In two exhibition games, Brown shot 13-for-17 from the field, including 8-for-11 on 3-pointers to total 39 points in 44 minutes with nine assists and five rebounds.
Brown averaged 3.1 assists each of the past two seasons, which would have ranked second on the Ducks in both of those years. He had 5.2 rebounds per game last year after getting 5.5 as a sophomore.
“I have been really impressed with his work ethic, he is in the gym all the time working on the things we want him to do to improve his efficiency,” Altman said. “I love his competitiveness. I think he will have a good year for us.”
Altman is comfortable playing Brown for some minutes at point guard.
“The fact that Oregon plays up and down means a lot of opportunities to have assists to my teammates, put some balls in the basket and get deflections and steals on the defensive end,” Brown said.
“Everyone handles the ball well and is a threat to score. I have a lot of confidence in coach Altman and the staff that whatever they set out will work because we have the personnel for it.”
After graduating from New Mexico in the spring, Brown looked for a program that could give him better visibility to NBA teams. He consulted with his father, Mike — an assistant with the Golden State Warriors — before picking Oregon over Gonzaga and Iowa State.
“The older I have gotten, the more I appreciate what my dad brings to the table,” Brown said. “It is kind of hard sometimes to separate the coach and dad side, but we have done a good job to this point. Going through this process and wanting to get to the level he is already at, I use him as a resource any time I need him.”
Brown played his first two seasons of high school in Cleveland while his dad coached the Cavaliers. When Mike Brown was hired to coach the Los Angeles Lakers in 2011, his son transferred to play two years at Southern California powerhouse Mater Dei.
Brown signed to play for Brad Stevens at Butler, but Stevens was hired by the Boston Celtics the summer Brown arrived on campus. Brown averaged 6.6 points per game as a freshman before transferring to play two seasons at New Mexico.
Brown earned all-Mountain West Conference honors both years before moving to Oregon for his final college season.

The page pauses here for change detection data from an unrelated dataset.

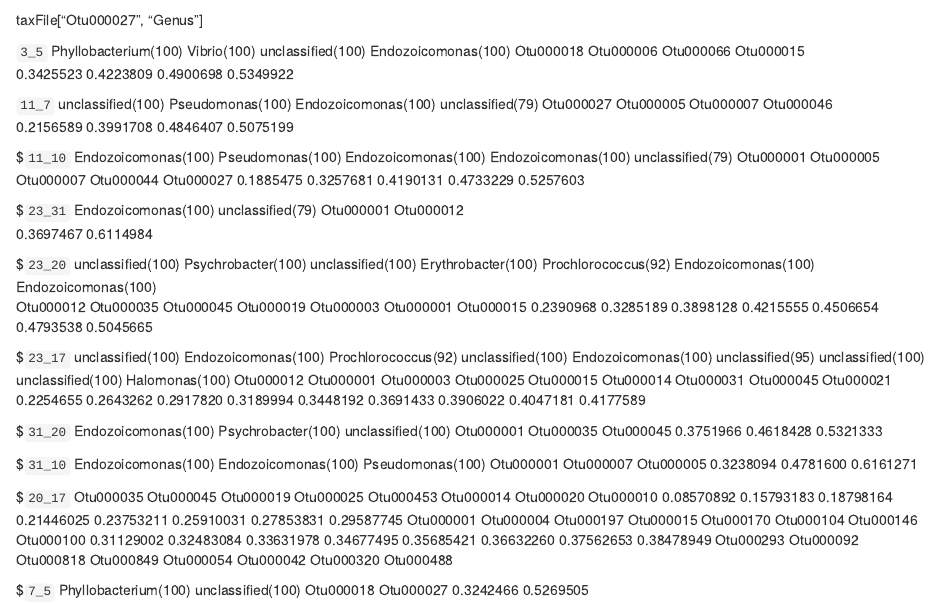
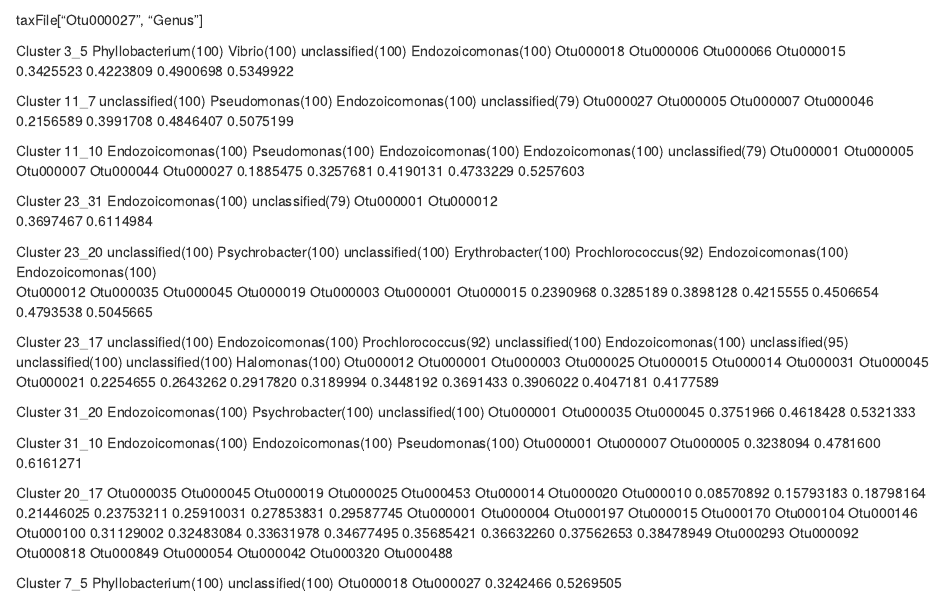
Before and after one commit to neavemj/MicrobimePlots, an R Markdown document (spist.Rmd): the page in a window 1100 px wide, from 15570 px down. Rendered offline with R 4.5, knitr and Pandoc, with nearby package versions; some code elsewhere in the file could not run offline.

Commit message:
Formatting for SIMPER output

```diff
--- a/spist.Rmd
+++ b/spist.Rmd
@@ -414,54 +414,54 @@ spistSIMP <- simper(OTUsSIMP, factorsSIMP$simprof1)
 
 taxFile["Otu000027", "Genus"]
 
-`3_5`
+Cluster 3_5
 Phyllobacterium(100) Vibrio(100) unclassified(100) Endozoicomonas(100)
 Otu000018 Otu000006  Otu000066  Otu000015
 0.3425523 0.4223809  0.4900698  0.5349922
 
-`11_7`
+Cluster 11_7
 unclassified(100) Pseudomonas(100) Endozoicomonas(100) unclassified(79)
 Otu000027 Otu000005 Otu000007 Otu000046
 0.2156589 0.3991708 0.4846407 0.5075199
 
-$`11_10`
+Cluster 11_10
 Endozoicomonas(100) Pseudomonas(100) Endozoicomonas(100) Endozoicomonas(100) unclassified(79)
 Otu000001 Otu000005 Otu000007 Otu000044 Otu000027
 0.1885475 0.3257681 0.4190131 0.4733229 0.5257603
 
-$`23_31`
+Cluster 23_31
 Endozoicomonas(100) unclassified(79)
 Otu000001 Otu000012
 0.3697467 0.6114984
 
-$`23_20`
+Cluster 23_20
 unclassified(100) Psychrobacter(100) unclassified(100) Erythrobacter(100) Prochlorococcus(92) Endozoicomonas(100) Endozoicomonas(100)
 Otu000012 Otu000035 Otu000045 Otu000019 Otu000003 Otu000001 Otu000015
 0.2390968 0.3285189 0.3898128 0.4215555 0.4506654 0.4793538 0.5045665
 
-$`23_17`
+Cluster 23_17
 unclassified(100) Endozoicomonas(100) Prochlorococcus(92) unclassified(100) Endozoicomonas(100) unclassified(95) unclassified(100) unclassified(100) Halomonas(100)
 Otu000012 Otu000001 Otu000003 Otu000025 Otu000015 Otu000014 Otu000031 Otu000045 Otu000021
 0.2254655 0.2643262 0.2917820 0.3189994 0.3448192 0.3691433 0.3906022 0.4047181 0.4177589
 
-$`31_20`
+Cluster 31_20
 Endozoicomonas(100) Psychrobacter(100) unclassified(100)
 Otu000001 Otu000035 Otu000045
 0.3751966 0.4618428 0.5321333
 
-$`31_10`
+Cluster 31_10
 Endozoicomonas(100) Endozoicomonas(100) Pseudomonas(100)
 Otu000001 Otu000007 Otu000005
 0.3238094 0.4781600 0.6161271
 
-$`20_17`
+Cluster 20_17
  Otu000035  Otu000045  Otu000019  Otu000025  Otu000453  Otu000014  Otu000020  Otu000010
 0.08570892 0.15793183 0.18798164 0.21446025 0.23753211 0.25910031 0.27853831 0.29587745
  Otu000001  Otu000004  Otu000197  Otu000015  Otu000170  Otu000104  Otu000146  Otu000100
 0.31129002 0.32483084 0.33631978 0.34677495 0.35685421 0.36632260 0.37562653 0.38478949
  Otu000293  Otu000092  Otu000818  Otu000849  Otu000054  Otu000042  Otu000320  Otu000488
 
-$`7_5`
+Cluster 7_5
 Phyllobacterium(100) unclassified(100)
 Otu000018 Otu000027
 0.3242466 0.5269505
```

“At the end of the day, you can make it from anywhere so it came down to the fit for me,” Brown said. “It is definitely a blessing to play at this level.
“The Pac-12 is loaded and we have a tough schedule, so to have the chance to show what I can do at the highest level for my last year, I couldn’t ask for anything more.”